Work instructions: Exactly how many lines in this listing contain "XGBClassifier"? Only the number is needed.

Data supplied:

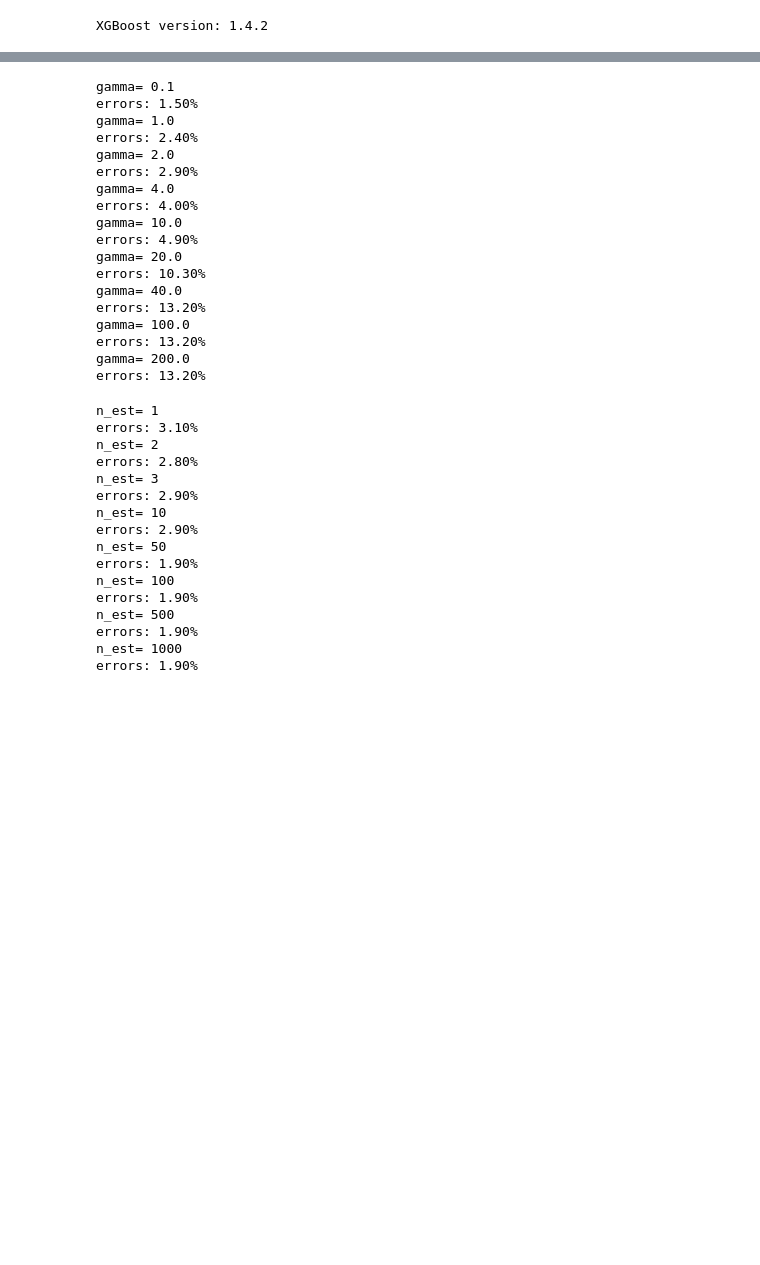
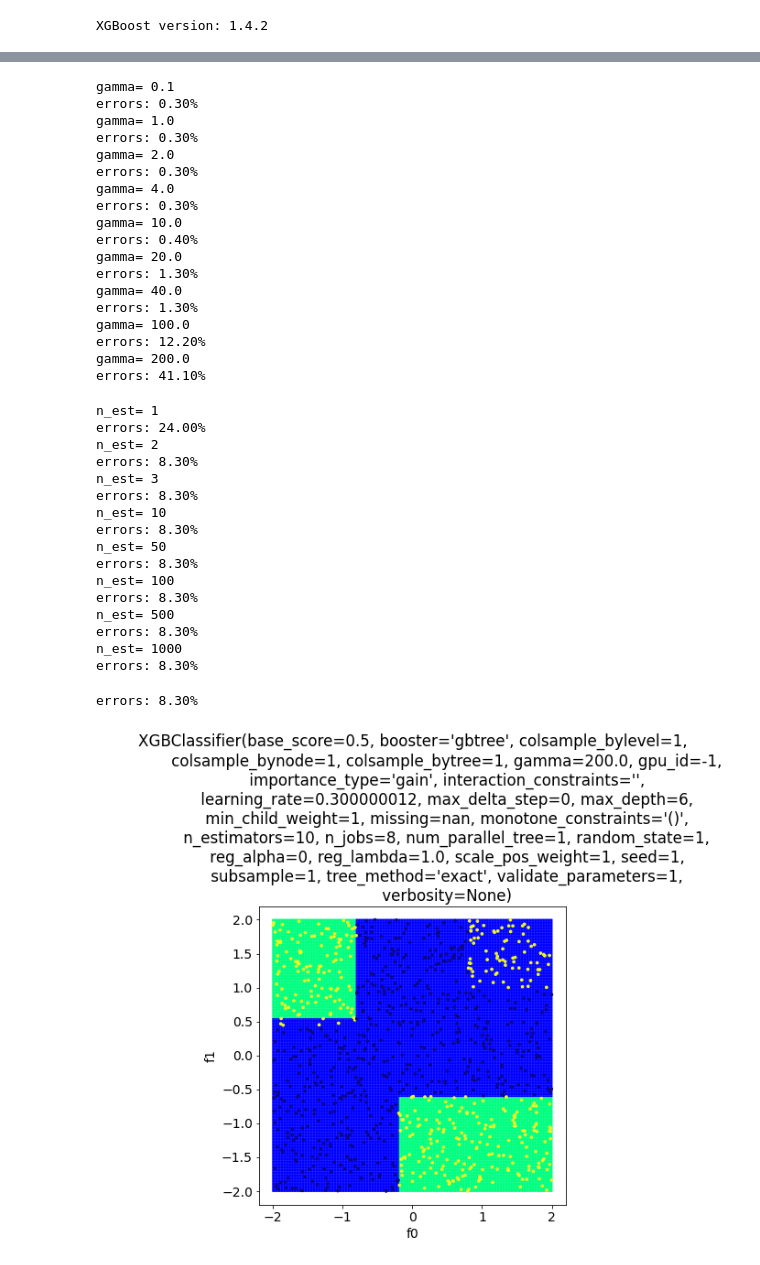
Before and after one commit to Berto70/comp_lab_b, a Jupyter notebook: Exercises/E4/group2307_exercise4.ipynb, the cells around one changed output, grey strips where cells are left out. Drawn from its saved outputs; the diff is of its cells as text; code cells hidden in the pictures; blank space fills up the shorter version.

```diff
--- a/Exercises/E4/group2307_exercise4.ipynb
+++ b/Exercises/E4/group2307_exercise4.ipynb
@@ -210,45 +226,54 @@ errors: 2.10%
 gam=[0.1,1.,2.,4.,10.,20.,40.,100.,200.]
 for g in gam:
     print("gamma=",g)
-    fit(XGBClassifier(seed=1, reg_lambda=1., gamma=g,  max_depth=3, verbosity = 0))
+    fit(XGBClassifier(seed=1, reg_lambda=20., gamma=g,  max_depth=3, verbosity = 0))
 # %% [output]
 gamma= 0.1
-errors: 1.50%
+errors: 0.30%
 gamma= 1.0
-errors: 2.40%
+errors: 0.30%
 gamma= 2.0
-errors: 2.90%
+errors: 0.30%
 gamma= 4.0
-errors: 4.00%
+errors: 0.30%
 gamma= 10.0
-errors: 4.90%
+errors: 0.40%
 gamma= 20.0
-errors: 10.30%
+errors: 1.30%
 gamma= 40.0
-errors: 13.20%
+errors: 1.30%
 gamma= 100.0
-errors: 13.20%
+errors: 12.20%
 gamma= 200.0
-errors: 13.20%
+errors: 41.10%
 # %%
 trees=[1,2,3,10,50,100,500,1000]
 for t in trees:
     print("n_est=",t)
-    fit(XGBClassifier(seed=1, reg_lambda=1., gamma=0.1, n_estimators=t, max_depth=4, verbosity = 0))
+    fit(XGBClassifier(seed=1, reg_lambda=1., gamma=200., n_estimators=t, max_depth=4, verbosity = 0))
 # %% [output]
 n_est= 1
-errors: 3.10%
+errors: 24.00%
 n_est= 2
-errors: 2.80%
+errors: 8.30%
 n_est= 3
-errors: 2.90%
+errors: 8.30%
 n_est= 10
-errors: 2.90%
+errors: 8.30%
 n_est= 50
-errors: 1.90%
+errors: 8.30%
 n_est= 100
-errors: 1.90%
+errors: 8.30%
 n_est= 500
-errors: 1.90%
+errors: 8.30%
 n_est= 1000
-errors: 1.90%
+errors: 8.30%
+# %%
+classify(XGBClassifier(seed=1,
+                       objective='binary:logistic',
+                       #objective="reg:squarederror",eval_metric="rmse",
+
+                       reg_lambda=1., n_estimators=10, gamma=200.),show=False)
+# %% [output]
+errors: 8.30%
+[figure, added]
```
Also changed, not shown: parts of 11 cells of this notebook.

Solution for this problem: 5